Drosera lanata is a sundew in the section Lasiocephala endemic to Far North Queensland, NE Australia. The species is named after its thick covering of hairs that resemble a sheep’s wool (lanatus = woolly).
D. lanata is a medium-sized sundew, with semi-raised or flat rosettes around 6 cm in diameter. During the wet season, the leaves are fleshy and appear rounded towards the edges. The petioles are completely covered in a very dense layer of white dendritic hairs during active growth. These hairs and underlying pigmentation give the plant a cool-toned sage green colouration. The laminae are orange to red, small and orbicular. The pedicels hang downwards when in fruit. During the dry season, the rosette reduces greatly in size until it forms a dormant tuft of protective hairs. Plants can grow singly or as clonally divided clusters.

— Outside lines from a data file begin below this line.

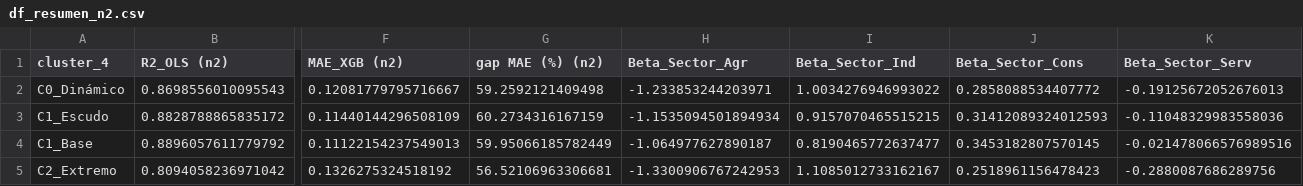
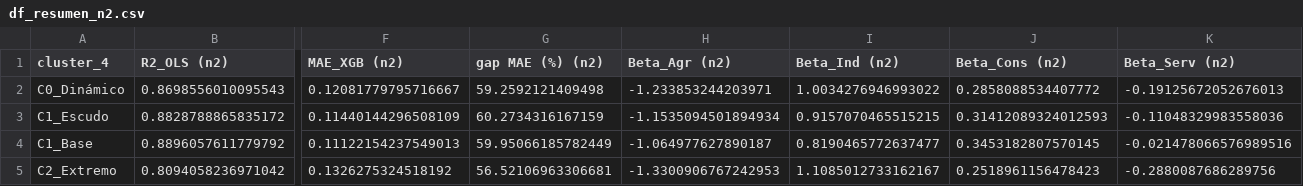
Before and after one commit to LuisaOGH/TFM_archivos, a CSV file: df_resumen_n2.csv, drawn as a sheet; only a part is shown, gaps mark what is left out; the diff names each change by its address in the sheet, - before the commit and + after, or states it on an @@ line.

Commit message:
Actualizando df_resumen_n2.csv desde Colab

```diff
--- a/df_resumen_n2.csv
+++ b/df_resumen_n2.csv
-H1: Beta_Sector_Agr
+H1: Beta_Agr (n2)
-I1: Beta_Sector_Ind
+I1: Beta_Ind (n2)
-J1: Beta_Sector_Cons
+J1: Beta_Cons (n2)
-K1: Beta_Sector_Serv
+K1: Beta_Serv (n2)
```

I have observed the species in the Atherton Tableland in Far North Queensland, although it also extends into Cape York. The species favours well-drained sand or clay substrates well above the seasonal inundation level. It is usually found in small clearings between shrubs. Active growth persists into the early dry season when the dense hairs efficiently capture the morning dew and insulate the growing point. The species is dormant at the height of the dry season as its environment dries out.
Similar, closely related taxa are found all the way to the tip of Cape York and although these would key out to D. lanata in the current taxonomy, they appear to be undescribed taxa. One such plant is similarly hairy but the petioles are elongated, thinner and flatter than D. lanata from the Atherton Tableland.
D. lanata is distinguished specifically from D. petiolaris by its very thick covering of woolly indumenta during its active growth phase (the indumenta of D. petiolaris is sparse-moderately dense in active growth).